What follows is a set of records; repeat all of them exactly.

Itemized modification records
------------------------------------------------------------------------

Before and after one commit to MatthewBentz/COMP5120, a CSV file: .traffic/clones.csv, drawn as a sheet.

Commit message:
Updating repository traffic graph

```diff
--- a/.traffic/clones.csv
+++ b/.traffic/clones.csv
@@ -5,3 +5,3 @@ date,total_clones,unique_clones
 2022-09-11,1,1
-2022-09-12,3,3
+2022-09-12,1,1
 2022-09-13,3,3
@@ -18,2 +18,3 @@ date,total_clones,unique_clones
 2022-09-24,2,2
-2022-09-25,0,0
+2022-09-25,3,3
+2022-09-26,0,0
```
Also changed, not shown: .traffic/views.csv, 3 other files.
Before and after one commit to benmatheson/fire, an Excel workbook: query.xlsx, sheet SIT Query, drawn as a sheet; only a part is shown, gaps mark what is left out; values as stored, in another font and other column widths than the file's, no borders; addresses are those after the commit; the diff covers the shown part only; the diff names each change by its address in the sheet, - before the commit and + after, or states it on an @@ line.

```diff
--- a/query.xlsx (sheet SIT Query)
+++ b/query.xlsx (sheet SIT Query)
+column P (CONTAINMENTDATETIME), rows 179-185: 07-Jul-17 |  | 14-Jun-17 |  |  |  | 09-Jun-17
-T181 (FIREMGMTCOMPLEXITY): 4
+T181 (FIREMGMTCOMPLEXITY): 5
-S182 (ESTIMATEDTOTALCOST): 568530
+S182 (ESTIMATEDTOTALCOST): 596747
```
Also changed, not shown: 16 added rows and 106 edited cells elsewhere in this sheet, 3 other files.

------------------------------------------------------------------------

*WRITTEN ANSWER*
Before and after one commit to MatthewBentz/COMP5120, a CSV file: .traffic/clones.csv, drawn as a sheet.

Commit message:
Updating repository traffic graph

```diff
--- a/.traffic/clones.csv
+++ b/.traffic/clones.csv
@@ -5,3 +5,3 @@ date,total_clones,unique_clones
 2022-09-11,1,1
-2022-09-12,3,3
+2022-09-12,1,1
 2022-09-13,3,3
@@ -18,2 +18,3 @@ date,total_clones,unique_clones
 2022-09-24,2,2
-2022-09-25,0,0
+2022-09-25,3,3
+2022-09-26,0,0
```
Also changed, not shown: .traffic/views.csv, 3 other files.
Before and after one commit to benmatheson/fire, an Excel workbook: query.xlsx, sheet SIT Query, drawn as a sheet; only a part is shown, gaps mark what is left out; values as stored, in another font and other column widths than the file's, no borders; addresses are those after the commit; the diff covers the shown part only; the diff names each change by its address in the sheet, - before the commit and + after, or states it on an @@ line.

```diff
--- a/query.xlsx (sheet SIT Query)
+++ b/query.xlsx (sheet SIT Query)
+column P (CONTAINMENTDATETIME), rows 179-185: 07-Jul-17 |  | 14-Jun-17 |  |  |  | 09-Jun-17
-T181 (FIREMGMTCOMPLEXITY): 4
+T181 (FIREMGMTCOMPLEXITY): 5
-S182 (ESTIMATEDTOTALCOST): 568530
+S182 (ESTIMATEDTOTALCOST): 596747
```
Also changed, not shown: 16 added rows and 106 edited cells elsewhere in this sheet, 3 other files.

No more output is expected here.